Friday, December 1, 2017
From The Marshall Project, via the NACDL news scan:
The law is believed to be the first of its kind in the country. It runs counter to reform efforts in other states that are attempting to reduce the number of people jailed because they are unable to pay fines or fees or make bail.
. . .
North Carolina’s new law would not explicitly prohibit waivers for the poor, but would throw up a serious impediment, requiring judges to give 15 days notice to all affected agencies before issuing a waiver.In North Carolina, that would be a lot of notices. An offender in the state is subject to a vast array of fees, from $5 for being arrested to $200 for failing to appear.
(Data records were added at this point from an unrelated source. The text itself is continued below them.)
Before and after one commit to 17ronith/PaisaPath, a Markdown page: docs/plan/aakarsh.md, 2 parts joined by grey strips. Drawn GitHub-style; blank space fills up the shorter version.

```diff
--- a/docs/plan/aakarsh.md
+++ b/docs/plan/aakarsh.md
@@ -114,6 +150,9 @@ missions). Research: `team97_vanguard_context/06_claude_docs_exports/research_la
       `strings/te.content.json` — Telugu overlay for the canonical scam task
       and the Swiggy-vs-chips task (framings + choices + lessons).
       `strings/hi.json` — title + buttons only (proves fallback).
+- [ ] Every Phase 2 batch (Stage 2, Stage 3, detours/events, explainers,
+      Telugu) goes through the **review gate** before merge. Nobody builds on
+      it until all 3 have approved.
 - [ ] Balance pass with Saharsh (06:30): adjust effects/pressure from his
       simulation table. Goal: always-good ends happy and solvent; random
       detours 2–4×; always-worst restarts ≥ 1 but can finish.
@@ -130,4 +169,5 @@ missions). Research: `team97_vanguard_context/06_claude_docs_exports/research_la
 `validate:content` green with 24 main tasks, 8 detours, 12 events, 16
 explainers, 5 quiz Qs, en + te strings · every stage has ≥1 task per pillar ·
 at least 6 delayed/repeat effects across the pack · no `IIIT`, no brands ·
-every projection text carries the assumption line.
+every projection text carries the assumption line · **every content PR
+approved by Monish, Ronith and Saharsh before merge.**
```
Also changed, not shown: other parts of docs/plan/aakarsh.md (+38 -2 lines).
The state charges a fee of $7.50 to underwrite the police and sheriff retirement funds and a fee of up to $40 a day for taking up space in jail. Perhaps inevitably, there is a $50 fee for failing to pay a fee.